TRY IT -
Find the word "architecture" below. Copy each line that has it.

(Extracted data entries)
********************
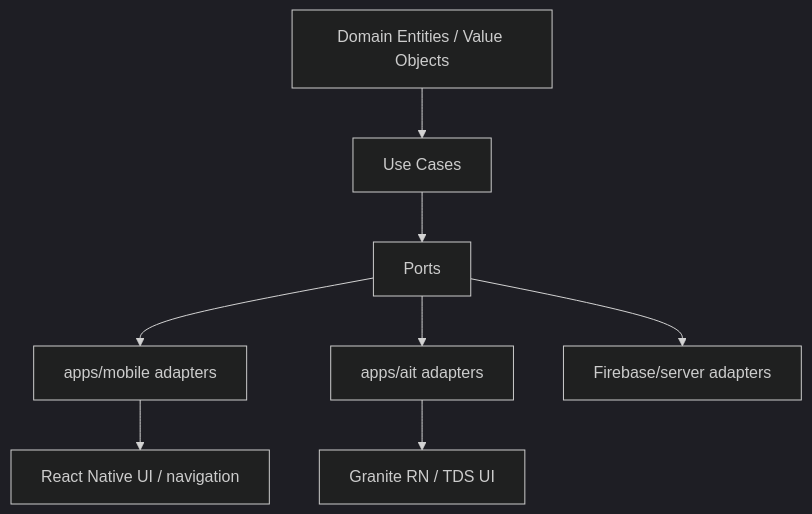
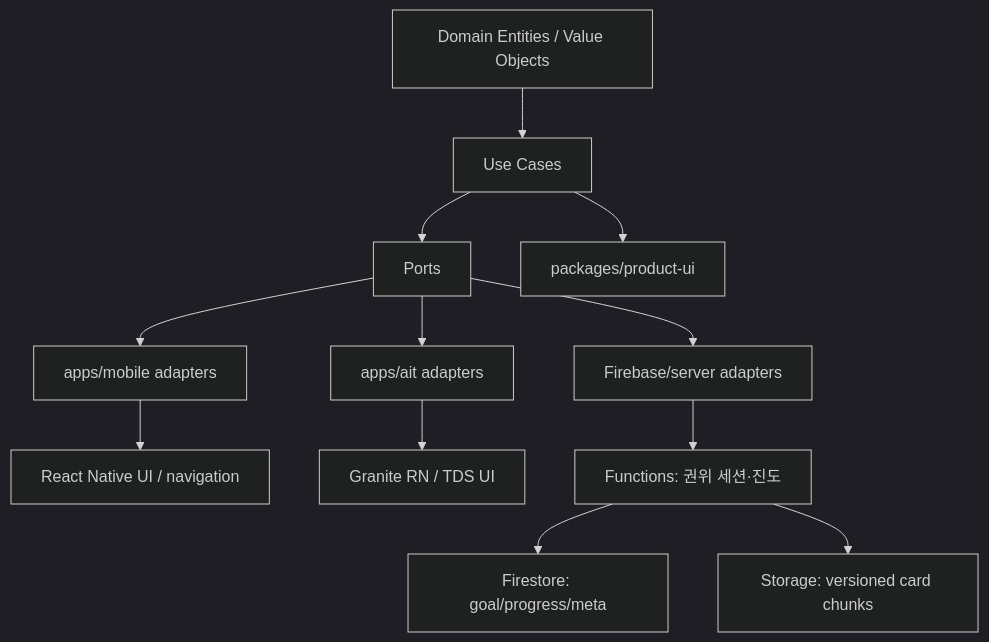
The first of 2 diagrams in docs/03-architecture/clean-architecture.md (seorilabs/daoewo), drawn with Mermaid (dark theme) before and after one commit. The commit also changed other lines of this file and 414 other files, not shown here.

````diff
--- a/docs/03-architecture/clean-architecture.md
+++ b/docs/03-architecture/clean-architecture.md
@@ -5,10 +5,14 @@
 ```mermaid
 flowchart TD
   Domain["Domain Entities / Value Objects"] --> UseCases["Use Cases"]
   UseCases --> Ports["Ports"]
   Ports --> MobileAdapters["apps/mobile adapters"]
   Ports --> AITAdapters["apps/ait adapters"]
   Ports --> FirebaseAdapters["Firebase/server adapters"]
+  UseCases --> ProductUI["packages/product-ui"]
   MobileAdapters --> MobileUI["React Native UI / navigation"]
   AITAdapters --> AITUI["Granite RN / TDS UI"]
+  FirebaseAdapters --> Functions["Functions: 권위 세션·진도"]
+  Functions --> Firestore["Firestore: goal/progress/meta"]
+  Functions --> Storage["Storage: versioned card chunks"]
 ```
````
********************
RESULT -
The first of 2 diagrams in docs/03-architecture/clean-architecture.md (seorilabs/daoewo), drawn with Mermaid (dark theme) before and after one commit. The commit also changed other lines of this file and 414 other files, not shown here.
--- a/docs/03-architecture/clean-architecture.md
+++ b/docs/03-architecture/clean-architecture.md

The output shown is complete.